(Brief)
Every line in the data below that includes "papers" belongs in the answer, copied as it stands.

___ Entries supplied

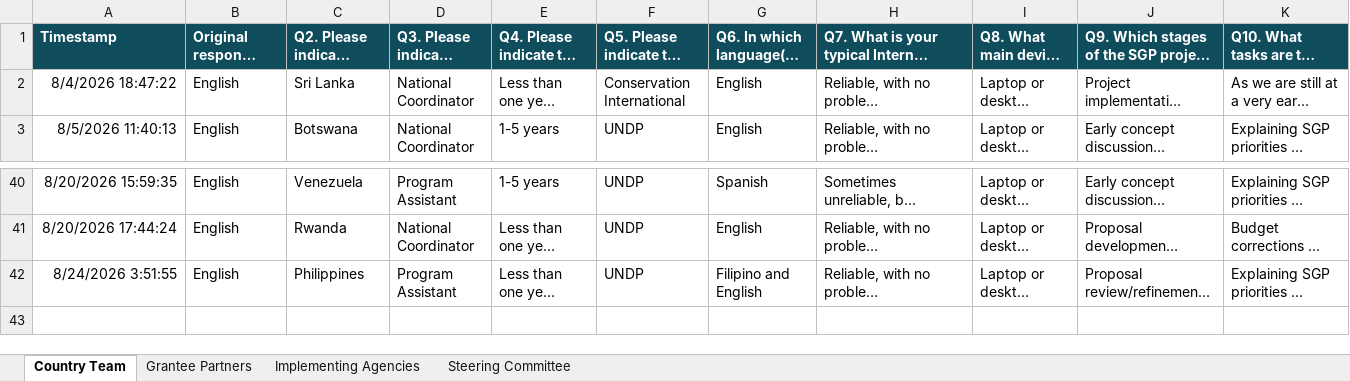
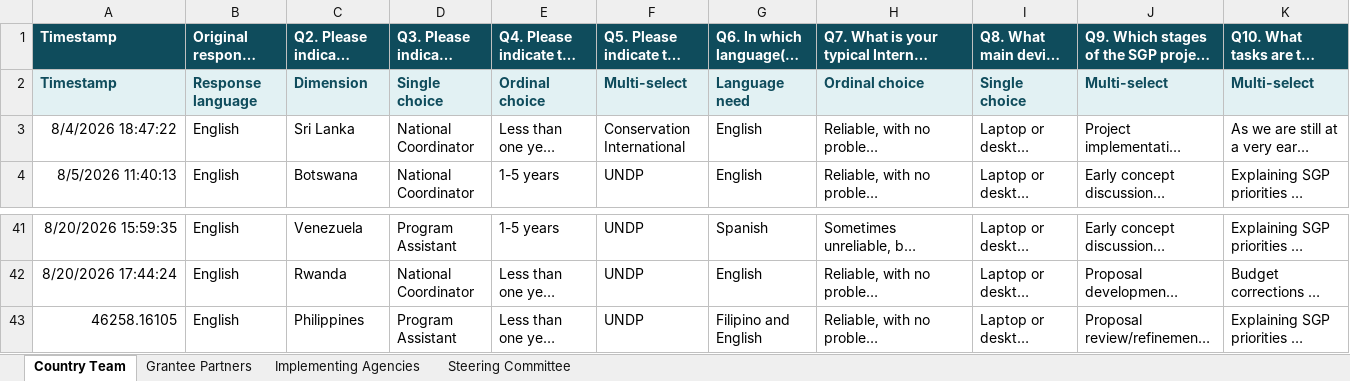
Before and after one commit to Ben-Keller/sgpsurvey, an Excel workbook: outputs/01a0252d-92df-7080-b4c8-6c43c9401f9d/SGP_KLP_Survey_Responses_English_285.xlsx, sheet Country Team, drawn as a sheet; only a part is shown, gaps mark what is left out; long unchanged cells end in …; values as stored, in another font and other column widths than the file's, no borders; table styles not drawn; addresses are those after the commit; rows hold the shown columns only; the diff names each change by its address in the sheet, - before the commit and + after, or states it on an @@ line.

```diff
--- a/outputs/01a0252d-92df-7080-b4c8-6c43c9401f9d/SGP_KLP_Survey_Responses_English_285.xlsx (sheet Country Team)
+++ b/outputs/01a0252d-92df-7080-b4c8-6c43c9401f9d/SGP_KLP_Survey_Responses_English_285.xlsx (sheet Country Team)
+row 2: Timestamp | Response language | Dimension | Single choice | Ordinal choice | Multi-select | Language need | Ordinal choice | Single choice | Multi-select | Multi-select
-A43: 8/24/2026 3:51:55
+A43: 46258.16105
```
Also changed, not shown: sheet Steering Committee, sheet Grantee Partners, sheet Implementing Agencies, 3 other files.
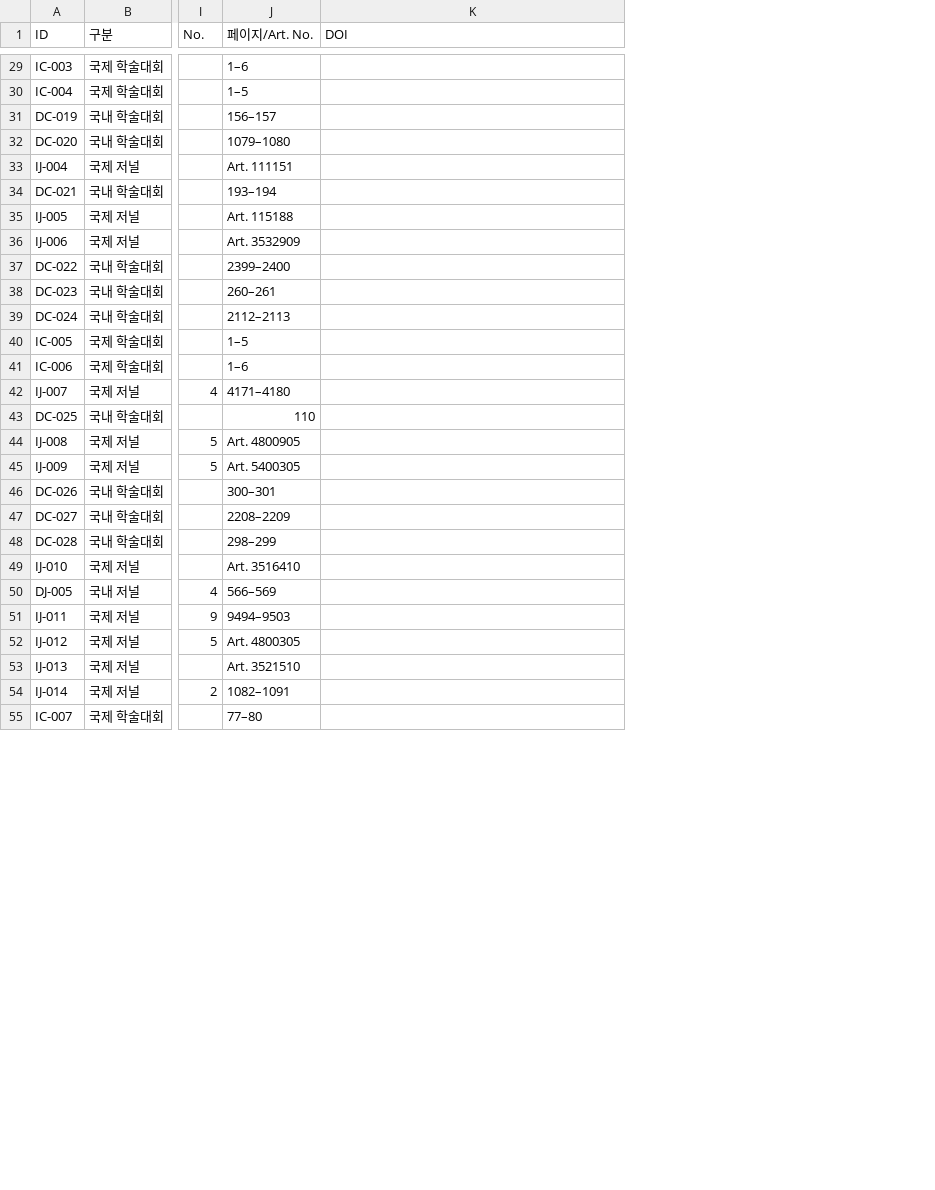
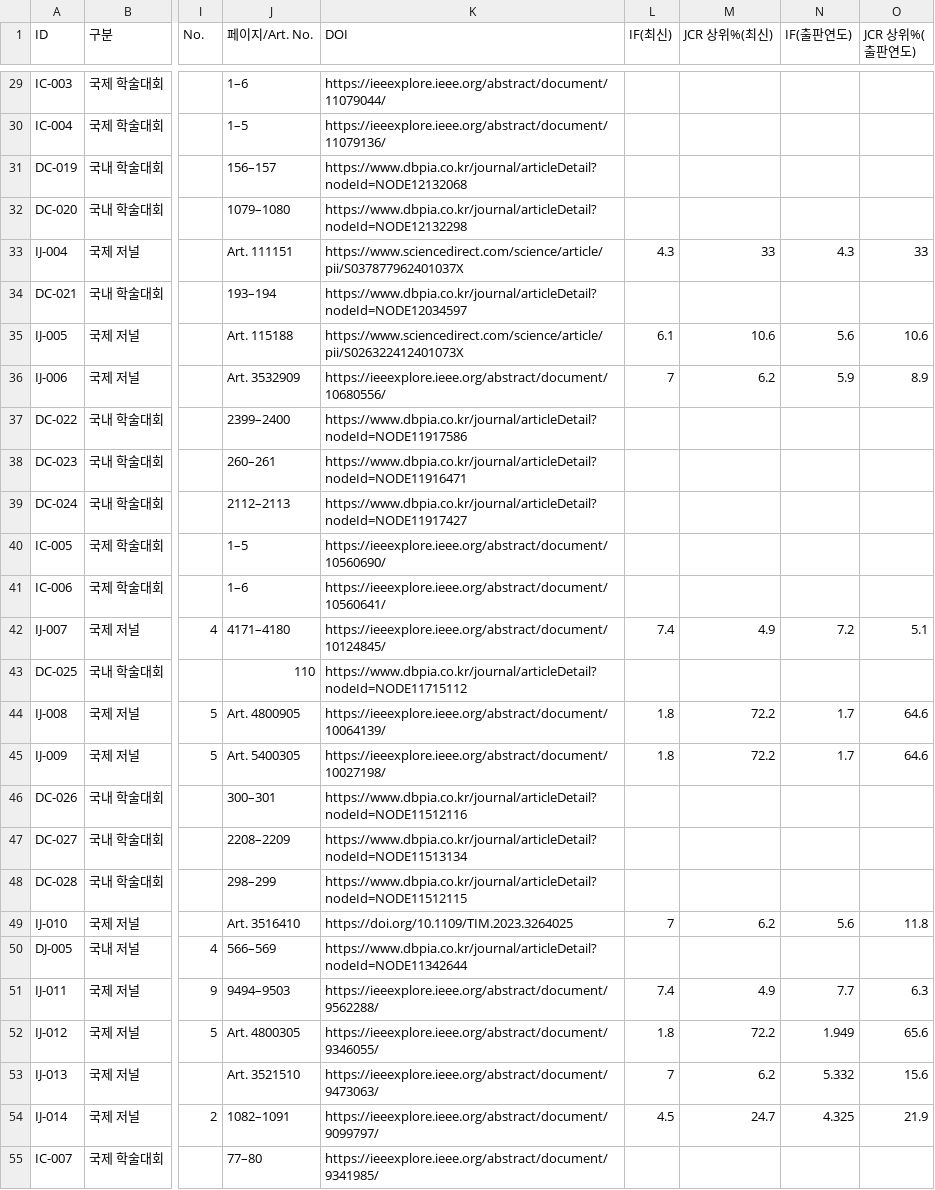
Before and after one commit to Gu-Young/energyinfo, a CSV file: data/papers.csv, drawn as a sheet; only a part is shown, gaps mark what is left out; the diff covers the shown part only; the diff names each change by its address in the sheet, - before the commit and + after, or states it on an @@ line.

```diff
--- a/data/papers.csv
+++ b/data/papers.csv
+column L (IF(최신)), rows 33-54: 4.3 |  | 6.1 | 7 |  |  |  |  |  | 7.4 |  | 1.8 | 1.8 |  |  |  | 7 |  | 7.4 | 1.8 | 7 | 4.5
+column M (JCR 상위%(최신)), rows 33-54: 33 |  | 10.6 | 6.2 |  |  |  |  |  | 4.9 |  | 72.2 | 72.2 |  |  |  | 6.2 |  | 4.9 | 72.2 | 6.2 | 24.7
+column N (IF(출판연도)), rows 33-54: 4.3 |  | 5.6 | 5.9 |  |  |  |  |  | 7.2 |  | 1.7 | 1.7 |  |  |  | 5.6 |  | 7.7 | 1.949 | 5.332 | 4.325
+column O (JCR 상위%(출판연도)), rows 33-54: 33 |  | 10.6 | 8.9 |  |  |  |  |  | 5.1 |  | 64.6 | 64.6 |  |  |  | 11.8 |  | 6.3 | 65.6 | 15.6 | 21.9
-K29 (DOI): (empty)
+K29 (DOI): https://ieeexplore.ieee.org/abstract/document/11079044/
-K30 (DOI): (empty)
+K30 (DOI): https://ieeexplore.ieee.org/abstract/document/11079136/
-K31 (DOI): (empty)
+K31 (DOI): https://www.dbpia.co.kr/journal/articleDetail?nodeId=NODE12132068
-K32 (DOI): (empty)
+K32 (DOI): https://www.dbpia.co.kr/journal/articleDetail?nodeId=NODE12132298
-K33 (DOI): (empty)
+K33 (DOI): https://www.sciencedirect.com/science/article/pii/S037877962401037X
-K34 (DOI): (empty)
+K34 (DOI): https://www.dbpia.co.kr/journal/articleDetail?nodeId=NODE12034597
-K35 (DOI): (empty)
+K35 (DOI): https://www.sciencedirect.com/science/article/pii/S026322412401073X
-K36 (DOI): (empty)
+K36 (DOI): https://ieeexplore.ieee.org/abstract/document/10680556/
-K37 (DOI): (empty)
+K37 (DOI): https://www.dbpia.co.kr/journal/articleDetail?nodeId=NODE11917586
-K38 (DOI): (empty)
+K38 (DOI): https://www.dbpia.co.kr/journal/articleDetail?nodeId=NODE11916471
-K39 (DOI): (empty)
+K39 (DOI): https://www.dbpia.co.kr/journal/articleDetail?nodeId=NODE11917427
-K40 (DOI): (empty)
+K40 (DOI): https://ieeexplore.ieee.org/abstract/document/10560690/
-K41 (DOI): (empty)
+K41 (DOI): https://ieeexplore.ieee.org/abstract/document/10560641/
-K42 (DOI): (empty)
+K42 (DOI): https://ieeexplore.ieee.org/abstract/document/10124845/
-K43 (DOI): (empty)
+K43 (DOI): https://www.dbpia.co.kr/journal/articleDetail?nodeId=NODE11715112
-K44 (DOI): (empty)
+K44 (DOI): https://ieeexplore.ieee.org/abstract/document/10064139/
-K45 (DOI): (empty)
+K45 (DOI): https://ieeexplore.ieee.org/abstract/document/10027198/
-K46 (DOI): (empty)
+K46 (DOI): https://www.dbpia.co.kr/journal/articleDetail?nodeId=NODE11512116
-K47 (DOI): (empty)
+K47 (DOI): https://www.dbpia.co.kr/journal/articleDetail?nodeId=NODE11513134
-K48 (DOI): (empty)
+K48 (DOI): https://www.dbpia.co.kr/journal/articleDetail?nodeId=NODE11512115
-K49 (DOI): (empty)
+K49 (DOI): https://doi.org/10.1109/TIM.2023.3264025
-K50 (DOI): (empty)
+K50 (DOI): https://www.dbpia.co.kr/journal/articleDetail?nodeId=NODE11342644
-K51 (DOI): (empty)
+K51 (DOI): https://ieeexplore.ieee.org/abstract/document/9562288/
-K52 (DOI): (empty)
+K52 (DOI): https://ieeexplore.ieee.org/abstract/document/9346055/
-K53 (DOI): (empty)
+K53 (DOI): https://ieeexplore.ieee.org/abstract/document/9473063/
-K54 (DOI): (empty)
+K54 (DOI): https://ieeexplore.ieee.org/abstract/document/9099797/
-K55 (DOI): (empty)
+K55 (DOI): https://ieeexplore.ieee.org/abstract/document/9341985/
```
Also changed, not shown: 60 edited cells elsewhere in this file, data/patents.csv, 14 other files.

______

(Output of the task)
Before and after one commit to Gu-Young/energyinfo, a CSV file: data/papers.csv, drawn as a sheet; only a part is shown, gaps mark what is left out; the diff covers the shown part only; the diff names each change by its address in the sheet, - before the commit and + after, or states it on an @@ line.
--- a/data/papers.csv
+++ b/data/papers.csv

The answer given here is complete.